female patients present with amenorrhea and virilization, males present with precocious puberty congenital adrenal hyperplasia
what diseases are the result of a lost adrenal medulla? none
a tumor of the adrenal medulla casues what? pheochromocytoma: increased catecholamines
patient presents with increased heart rate, increased tachypnea, nervousness and anxiousness tumor of the adrenal medulla
This is caused by hyperglycemia and inadequate action of insulin on body tissues diabetes mellitus
decreased circulating levels of insulin or resistance of target tissues to the actions of insulin causes? diabetes mellitus
random plasma glucose >200mg/dL,fasting plasma glucose >136 mg/dL diabetes mellitus
what type of diabetes mellitus is autoimmune where AB attack beta cells resulting in a decrease or absence of insulin production? DM Type I
what type of diabetes mellitus is genetic, with no antibody and simply the result of insulin resistance? DM Type II

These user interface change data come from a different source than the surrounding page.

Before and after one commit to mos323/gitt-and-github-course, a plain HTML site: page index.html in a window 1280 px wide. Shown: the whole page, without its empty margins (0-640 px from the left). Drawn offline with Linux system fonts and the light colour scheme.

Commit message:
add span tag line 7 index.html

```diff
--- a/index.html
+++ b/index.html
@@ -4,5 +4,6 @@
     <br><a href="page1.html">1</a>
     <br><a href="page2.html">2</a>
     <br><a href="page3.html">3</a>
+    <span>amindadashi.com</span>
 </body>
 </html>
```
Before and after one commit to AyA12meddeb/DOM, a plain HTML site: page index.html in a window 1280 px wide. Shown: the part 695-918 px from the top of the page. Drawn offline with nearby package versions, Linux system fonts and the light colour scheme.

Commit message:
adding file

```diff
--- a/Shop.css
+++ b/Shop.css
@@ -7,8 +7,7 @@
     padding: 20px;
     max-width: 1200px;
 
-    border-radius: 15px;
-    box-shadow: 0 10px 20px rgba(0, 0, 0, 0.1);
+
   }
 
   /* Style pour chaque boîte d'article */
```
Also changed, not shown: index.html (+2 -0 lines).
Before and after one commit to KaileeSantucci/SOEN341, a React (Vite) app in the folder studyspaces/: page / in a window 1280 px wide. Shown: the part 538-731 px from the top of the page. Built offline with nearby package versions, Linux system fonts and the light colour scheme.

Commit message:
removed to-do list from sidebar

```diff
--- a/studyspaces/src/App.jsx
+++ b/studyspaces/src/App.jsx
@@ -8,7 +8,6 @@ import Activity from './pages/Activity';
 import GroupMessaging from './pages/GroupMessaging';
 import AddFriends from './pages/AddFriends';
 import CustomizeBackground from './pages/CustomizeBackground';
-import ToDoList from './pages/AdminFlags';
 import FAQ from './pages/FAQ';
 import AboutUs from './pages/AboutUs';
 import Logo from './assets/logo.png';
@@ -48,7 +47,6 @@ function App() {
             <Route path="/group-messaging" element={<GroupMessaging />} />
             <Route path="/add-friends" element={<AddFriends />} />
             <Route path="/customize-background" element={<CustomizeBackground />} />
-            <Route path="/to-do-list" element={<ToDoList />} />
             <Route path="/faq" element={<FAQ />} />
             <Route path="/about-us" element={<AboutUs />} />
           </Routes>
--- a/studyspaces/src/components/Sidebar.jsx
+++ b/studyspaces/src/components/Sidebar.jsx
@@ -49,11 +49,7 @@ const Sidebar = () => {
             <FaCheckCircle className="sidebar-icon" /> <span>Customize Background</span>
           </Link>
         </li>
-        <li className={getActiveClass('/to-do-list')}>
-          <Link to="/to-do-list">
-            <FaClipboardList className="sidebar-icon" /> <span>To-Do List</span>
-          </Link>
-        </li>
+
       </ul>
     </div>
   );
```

patient presents with increased urine (polyuria), increased thirst (polydypsia), weight loss, infection of the skin, vulva and urinary tract, and blurring of vision? diabetes mellitus
what are some acute complications of diabetes mellitus? ketoacidosis, hyperosmolar non-ketotic coma, hypoglycemic coma
what are some chronic complications of diabetes mellitus? microvascular disorders in the eye, kidney failure, autonomic neuropathy
patient presents with gycosuria (loss of sugar in the urine), hyperglycemia, ketonemia, ketonuria, kussmaul's respiration, odor of acetone on the breath, and marked dehydration ketoacidosis
This is commonly found in elderly patients, precipitated with infection, altered consciousness hyperosmolar non-ketotic coma
Hypoglycemic coma is aka what? insulin shock
decreased serum glucose due to either increased insulin dosage or delay in ingestion of a meal or increased physical activity or adrenergic stimulation hypoglycemic coma
Created by: kissukels587